What are the symptoms of COVID-19?
Coronavirus symptoms are similar to the flu. Cough, fever, shortness of breath, and fatigue are the most common initial symptoms.
How concerned should I be about COVID-19?
At this time, the risk of serious illness to individuals who are otherwise healthy and taking basic precautions is low. Individuals with chronic medical conditions, or conditions that impact their immune system, are at higher risk. It is important to remember that most people who have respiratory symptoms do not have COVID-19.
Where are we seeing cases of COVID-19?
COVID-19 is a global pandemic. This means it has reached nearly all parts of the world. Some areas have been designated as high risk areas by the Centers for Disease Control (CDC). That list will change over time as the disease spreads and as countries affected early start to recover. You can find information here:
I have a cough/sneezing/fever. What should I do?
It is unlikely you have COVID-19, but as always, if you are sick, you should stay at home. Avoid work, school, public areas, public transportation and try to avoid being in close contact with others. If you have medical questions, call your primary care provider. If you are experiencing a medical emergency, call 911. It is always recommended that you call first before going to any health care facility, as many places can handle things over the phone and this limits spread of germs.
Can I get tested here for COVID-19?
At this time, testing for COVID-19 is limited to high risk individuals, and we are not able to offer the test at Planned Parenthood. If you think you need to be tested, call your local provider or public health department. You can also call the Missouri Department of Health and Senior Service's Coronavirus Hotline at 877-435-8411.
How does novel coronavirus spread?
Most often, spread of these viruses from person- to-person happens among close contact--within about 6 feet for a long period of time. Person-to-person spread occurs mainly via respiratory droplets produced when an infected person coughs or sneezes, similar to how the flu spreads. Current evidence suggest the virus can live on a solid surface for hours to days.
How can I help protect myself?
There is currently no vaccine to prevent novel coronavirus infection. The best way to prevent infection is to avoid being exposed to this virus. At this time, the CDC does not recommend any additional precautions other than the standard advice below that is always true:
- Wash your hands often with soap and water for at least 20 seconds. If soap and water are not available, use an alcohol-based hand sanitizer.
- Avoid touching your eyes, nose, and mouth with unwashed hands.
- Avoid close contact with people who are sick.
- Stay home when you are sick.
- Cover your cough or sneeze with a tissue, then throw the tissue in the trash.
- Clean and disinfect frequently touched objects and surfaces.
Should I be wearing a facemask if I don’t have any symptoms of coronavirus?
The CDC recommends wearing cloth face coverings in public settings where other social distancing measures are difficult to maintain (e.g., grocery stores and pharmacies) especially in areas of significant community-based transmission. The CDC does not recommend the general public wear surgical masks or N95 masks to protect themselves from coronavirus.
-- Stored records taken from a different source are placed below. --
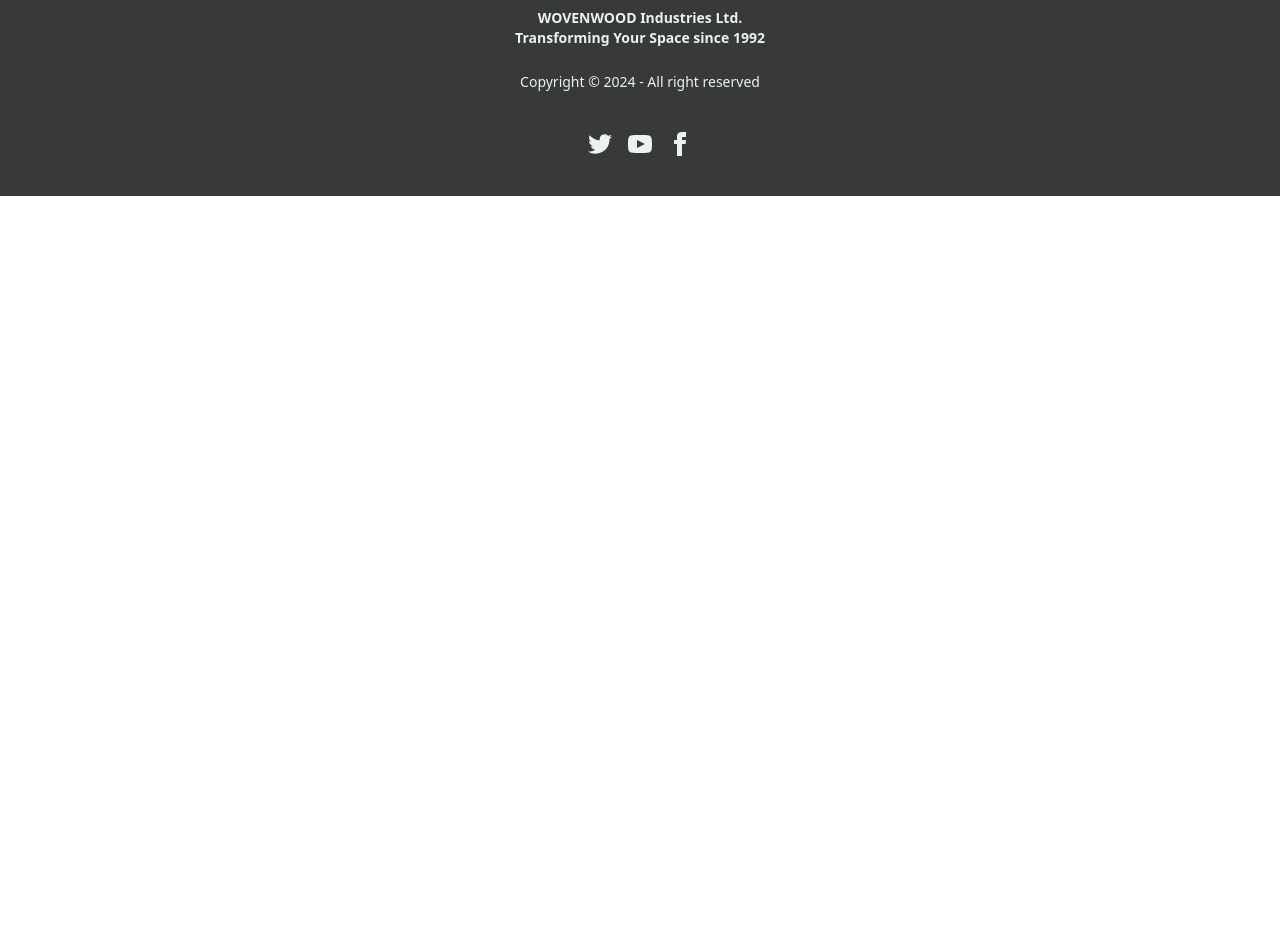
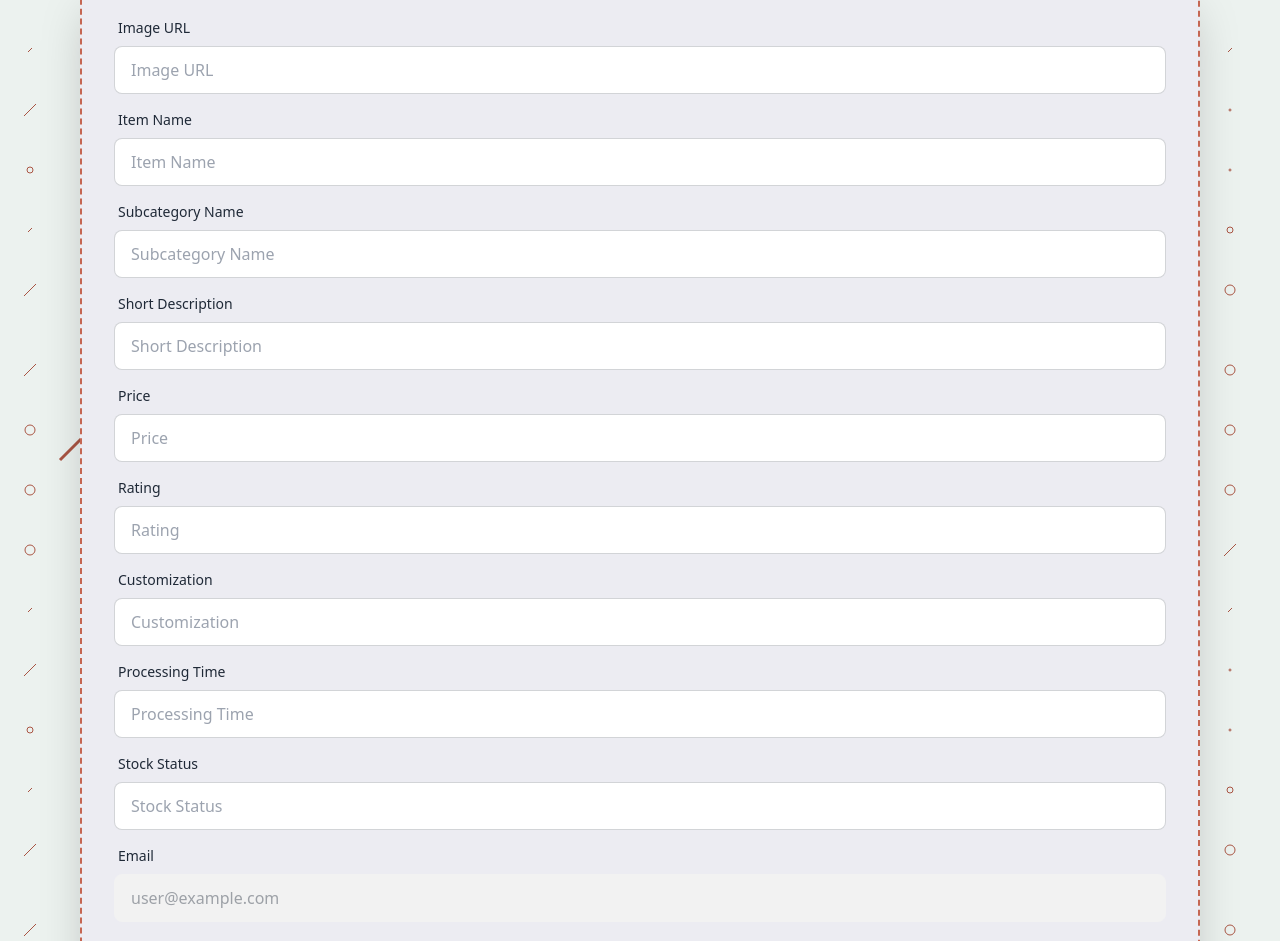
Before and after one commit to mahir-dhiyan/art-and-craft-store-client, a React (Vite) app: page /updateItem/1 in a window 1280 px wide. Shown: the part 220-1161 px from the top of the page. Before the commit the page ends 800 px from the top, so only its background shows below. Built offline with nearby package versions, Linux system fonts and the light colour scheme; no server answers; sample sign-in values are in the browser's storage.

Commit message:
update craft frontend done

```diff
--- a/src/pages/myart/UpdateItem.jsx
+++ b/src/pages/myart/UpdateItem.jsx
@@ -1,11 +1,110 @@
+import { useContext } from "react";
 import { useParams } from "react-router-dom";
+import { ToastContainer } from "react-toastify";
+import { AuthContext } from "../../providers/Authproviders";
 
 const UpdateItem = () => {
     const {id} = useParams();
+    const {user}=useContext(AuthContext);
+    const handleUpdateCraft = e=>{
+        e.preventDefault();
+
+    }
     return (
-        <div>
-            This is update item:{id}
+        <div className="  min-h-screen">
+        <div className="hero-content flex-col  ">
+            <div className="bg-[#ECECF2] p-4 rounded-3xl border-dashed border-2 border-[#C56652] ">
+                <h2 className="text-5xl font-semibold"> Update <span className="text-[#C56652]">Craft</span> Item  </h2>
+            </div>
+            <div className="card bg-[#ECECF2] rounded-3xl border-dashed border-2 border-[#C56652] w-full  shrink-0 shadow-2xl">
+                <form onSubmit={handleUpdateCraft} className="card-body">
+                    <div className="form-control">
+                        <label className="label">
+                            <span className="label-text">Image URL</span>
+                        </label>
+                        <input type="text" placeholder="Image URL" name="image" className="input input-bordered" required />
+                    </div>
+                    <div className="form-control">
+                        <label className="label">
+                            <span className="label-text">Item Name</span>
+                        </label>
+                        <input type="text" placeholder="Item Name" name="item_name" className="input input-bordered" required />
+                    </div>
+                    <div className="form-control">
+                        <label className="label">
+                            <span className="label-text">Subcategory Name</span>
+                        </label>
+                        <input type="text" placeholder="Subcategory Name" name="subcategory_name" className="input input-bordered" required />
+                    </div>
+                    <div className="form-control">
+                        <label className="label">
+                            <span className="label-text">Short Description</span>
+                        </label>
+                        <input type="text" placeholder="Short Description" name="short_description" className="input input-bordered" required />
+                    </div>
+                    <div className="form-control">
+                        <label className="label">
+                            <span className="label-text">Price</span>
+                        </label>
+                        <input type="text" placeholder="Price" name="price" className="input input-bordered" required />
+                    </div>
+                    <div className="form-control">
+                        <label className="label">
+                            <span className="label-text">Rating</span>
+                        </label>
+                        <input type="text" placeholder="Rating" name="rating" className="input input-bordered" required />
+                    </div>
+                    <div className="form-control">
+                        <label className="label">
+                            <span className="label-text">Customization</span>
+                        </label>
+                        <input type="text" placeholder="Customization" name="customization" className="input input-bordered" required />
+                    </div>
+                    <div className="form-control">
+                        <label className="label">
+                            <span className="label-text">Processing Time</span>
+                        </label>
+                        <input type="text" placeholder="Processing Time" name="processing_time" className="input input-bordered" required />
+                    </div>
+                    <div className="form-control">
+                        <label className="label">
+                            <span className="label-text">Stock Status</span>
+                        </label>
+                        <input type="text" placeholder="Stock Status" name="stock_status" className="input input-bordered" required />
+                    </div>
+                    <div className="form-control">
+                        <label className="label">
+                            <span className="label-text">Email</span>
+                        </label>
+                        <input type="email" placeholder="Email" name="email" defaultValue={user.email} disabled  className="input input-bordered " required />
+                    </div>
+                    <div className="form-control">
+                        <label className="label">
+                            <span className="label-text">User Name</span>
+                        </label>
+                        <input type="text" placeholder="User Name" name="name" defaultValue={user.displayName} className="input input-bordered" required />
+                    </div>
+
+                    <div className="form-control mt-6">
+                        <button className="btn btn-warning text-white bg-[#C56652] border-none">Update Craft Item</button>
+                    </div>
+                </form>
+            </div>
         </div>
+        {/* <ToastContainer
+            position="top-right"
+            autoClose={5000}
+            hideProgressBar={false}
+            newestOnTop={false}
+            closeOnClick
+            rtl={false}
+            pauseOnFocusLoss
+            draggable
+            pauseOnHover
+            theme="colored"
+
+        /> */}
+    </div>
     );
 };
 
```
When wearing a facemask or cloth covering, it is important to continue to maintain social distancing and to avoid touching your face and the mask. Wearing a mask protects other people from your germs. Touching your face and mask, while wearing a mask, spreads your germs to everything you touch.
What are the treatments for novel coronavirus?
There is no specific antiviral treatment recommended for novel coronavirus infection. People infected with novel coronavirus should receive supportive care to help relieve symptoms.
I’m pregnant. Is there anything special I need to do?
There is not yet any information available about the susceptibility of pregnant people to COVID-19. The current recommendations from the CDC are no different for pregnant people than for people who are not pregnant.
I was planning on traveling. Should I cancel my trip?
The decision to travel is personal and should be made in the context of your underlying health, the reason for travel, the necessity of travel, and where you will be traveling to. If you have travel insurance, you should review the policy to determine coverage for cancellations due to concerns of infectious disease outbreaks. We recommend you consult the CDC’s travel notices for guidance, but remember that situations are changing frequently so things could change.
Where can I get more information?
- For information from the CDC, please visit: www.cdc.gov/coronavirus/2019-nCoV/index.html
- If you have general questions in Missouri, please call the hotline: 877-435-8411
- If you have general questions in Illinois, please call 800-889-3931.